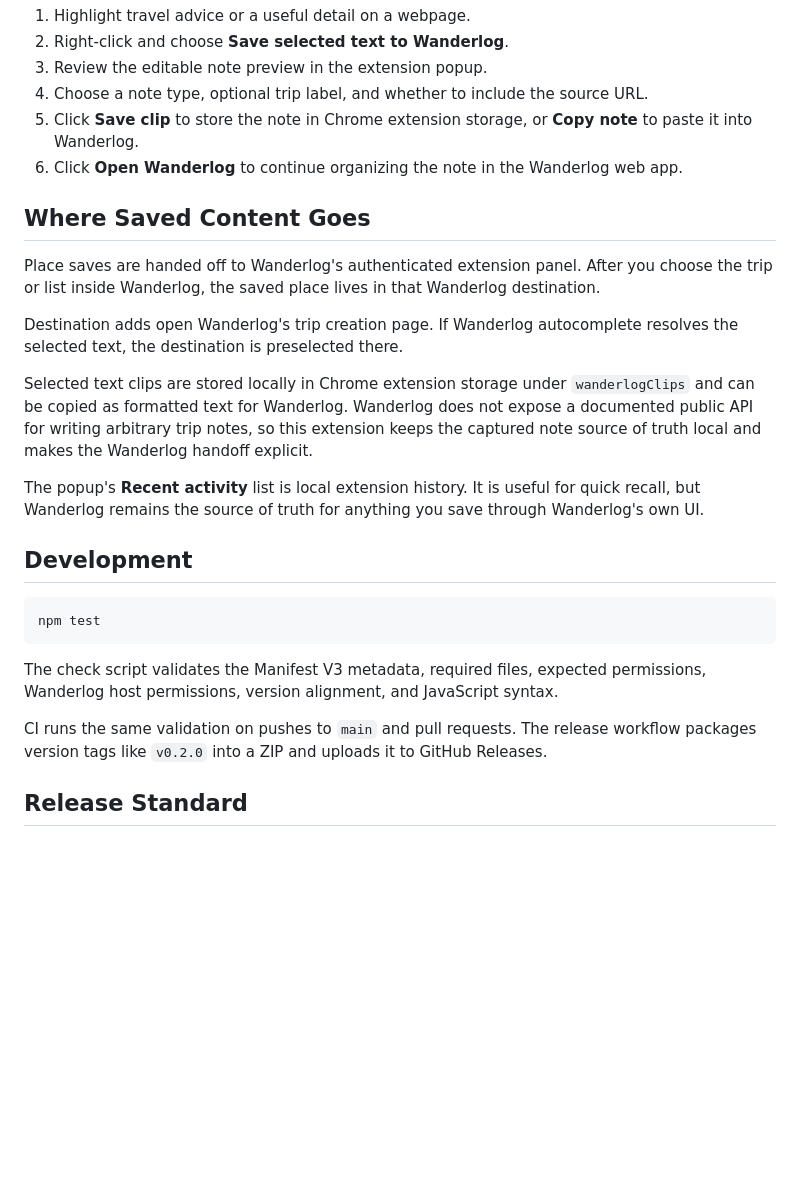
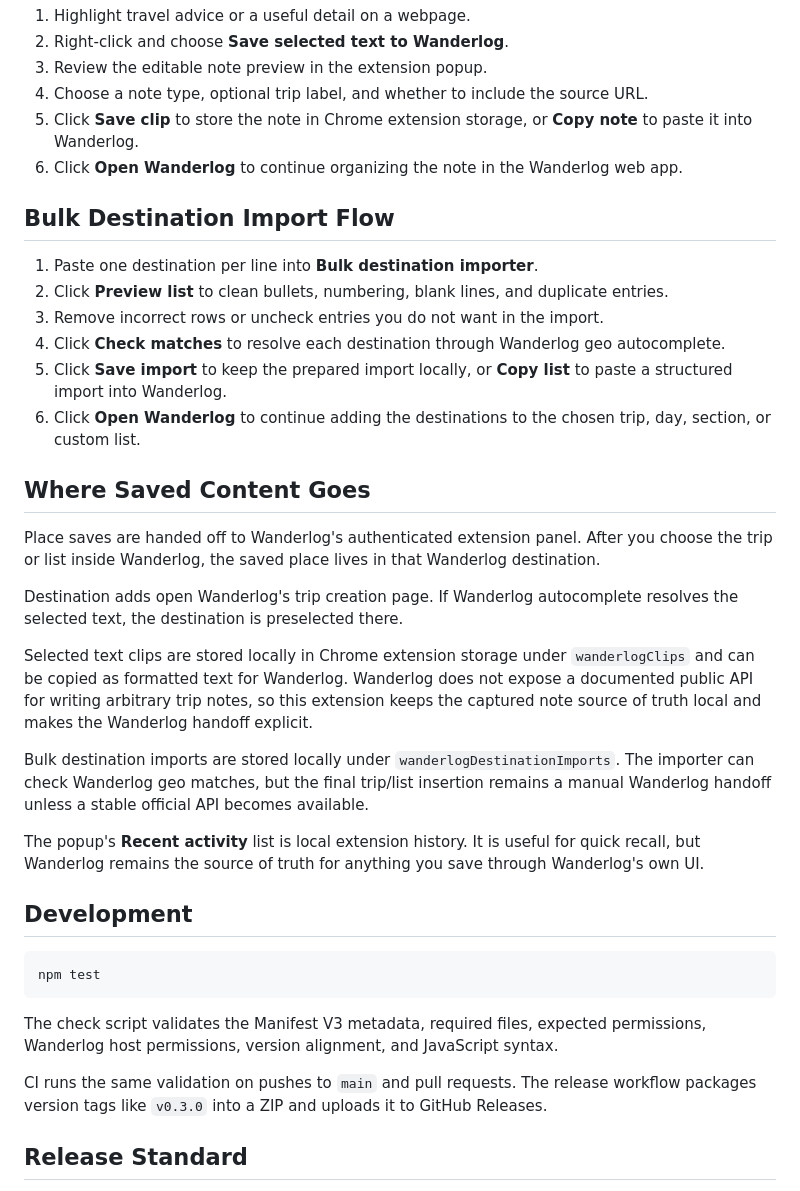
Before and after one commit to rosemontni/extension, a Markdown page: README.md, the part around one of its changes. Drawn GitHub-style; blank space fills up the shorter version.

```diff
--- a/README.md
+++ b/README.md
@@ -39,6 +42,15 @@ The promotional banner in `assets/wanderlog-notes-banner.png` was generated for
 5. Click **Save clip** to store the note in Chrome extension storage, or **Copy note** to paste it into Wanderlog.
 6. Click **Open Wanderlog** to continue organizing the note in the Wanderlog web app.
 
+## Bulk Destination Import Flow
+
+1. Paste one destination per line into **Bulk destination importer**.
+2. Click **Preview list** to clean bullets, numbering, blank lines, and duplicate entries.
+3. Remove incorrect rows or uncheck entries you do not want in the import.
+4. Click **Check matches** to resolve each destination through Wanderlog geo autocomplete.
+5. Click **Save import** to keep the prepared import locally, or **Copy list** to paste a structured import into Wanderlog.
+6. Click **Open Wanderlog** to continue adding the destinations to the chosen trip, day, section, or custom list.
+
 ## Where Saved Content Goes
 
 Place saves are handed off to Wanderlog's authenticated extension panel. After you choose the trip or list inside Wanderlog, the saved place lives in that Wanderlog destination.
@@ -46,6 +58,8 @@ Place saves are handed off to Wanderlog's authenticated extension panel. After y
 Destination adds open Wanderlog's trip creation page. If Wanderlog autocomplete resolves the selected text, the destination is preselected there.
 
 Selected text clips are stored locally in Chrome extension storage under `wanderlogClips` and can be copied as formatted text for Wanderlog. Wanderlog does not expose a documented public API for writing arbitrary trip notes, so this extension keeps the captured note source of truth local and makes the Wanderlog handoff explicit.
+
+Bulk destination imports are stored locally under `wanderlogDestinationImports`. The importer can check Wanderlog geo matches, but the final trip/list insertion remains a manual Wanderlog handoff unless a stable official API becomes available.
 
 The popup's **Recent activity** list is local extension history. It is useful for quick recall, but Wanderlog remains the source of truth for anything you save through Wanderlog's own UI.
 
@@ -57,7 +71,7 @@ npm test
 
 The check script validates the Manifest V3 metadata, required files, expected permissions, Wanderlog host permissions, version alignment, and JavaScript syntax.
 
-CI runs the same validation on pushes to `main` and pull requests. The release workflow packages version tags like `v0.2.0` into a ZIP and uploads it to GitHub Releases.
+CI runs the same validation on pushes to `main` and pull requests. The release workflow packages version tags like `v0.3.0` into a ZIP and uploads it to GitHub Releases.
 
 ## Release Standard
 
```
Also changed, not shown: other parts of README.md (+3 -0 lines), CHANGELOG.md (+7 -0 lines), docs/screenshots/bulk-import-flow.png (added), 11 other files.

• • •

▶ [Aim of the exercise]: Every entry above is to be printed again exactly, pictures omitted.

▶ [Exercise response]:
Before and after one commit to rosemontni/extension, a Markdown page: README.md, the part around one of its changes. Drawn GitHub-style; blank space fills up the shorter version.

```diff
--- a/README.md
+++ b/README.md
@@ -39,6 +42,15 @@ The promotional banner in `assets/wanderlog-notes-banner.png` was generated for
 5. Click **Save clip** to store the note in Chrome extension storage, or **Copy note** to paste it into Wanderlog.
 6. Click **Open Wanderlog** to continue organizing the note in the Wanderlog web app.
 
+## Bulk Destination Import Flow
+
+1. Paste one destination per line into **Bulk destination importer**.
+2. Click **Preview list** to clean bullets, numbering, blank lines, and duplicate entries.
+3. Remove incorrect rows or uncheck entries you do not want in the import.
+4. Click **Check matches** to resolve each destination through Wanderlog geo autocomplete.
+5. Click **Save import** to keep the prepared import locally, or **Copy list** to paste a structured import into Wanderlog.
+6. Click **Open Wanderlog** to continue adding the destinations to the chosen trip, day, section, or custom list.
+
 ## Where Saved Content Goes
 
 Place saves are handed off to Wanderlog's authenticated extension panel. After you choose the trip or list inside Wanderlog, the saved place lives in that Wanderlog destination.
@@ -46,6 +58,8 @@ Place saves are handed off to Wanderlog's authenticated extension panel. After y
 Destination adds open Wanderlog's trip creation page. If Wanderlog autocomplete resolves the selected text, the destination is preselected there.
 
 Selected text clips are stored locally in Chrome extension storage under `wanderlogClips` and can be copied as formatted text for Wanderlog. Wanderlog does not expose a documented public API for writing arbitrary trip notes, so this extension keeps the captured note source of truth local and makes the Wanderlog handoff explicit.
+
+Bulk destination imports are stored locally under `wanderlogDestinationImports`. The importer can check Wanderlog geo matches, but the final trip/list insertion remains a manual Wanderlog handoff unless a stable official API becomes available.
 
 The popup's **Recent activity** list is local extension history. It is useful for quick recall, but Wanderlog remains the source of truth for anything you save through Wanderlog's own UI.
 
@@ -57,7 +71,7 @@ npm test
 
 The check script validates the Manifest V3 metadata, required files, expected permissions, Wanderlog host permissions, version alignment, and JavaScript syntax.
 
-CI runs the same validation on pushes to `main` and pull requests. The release workflow packages version tags like `v0.2.0` into a ZIP and uploads it to GitHub Releases.
+CI runs the same validation on pushes to `main` and pull requests. The release workflow packages version tags like `v0.3.0` into a ZIP and uploads it to GitHub Releases.
 
 ## Release Standard
 
```
Also changed, not shown: other parts of README.md (+3 -0 lines), CHANGELOG.md (+7 -0 lines), docs/screenshots/bulk-import-flow.png (added), 11 other files.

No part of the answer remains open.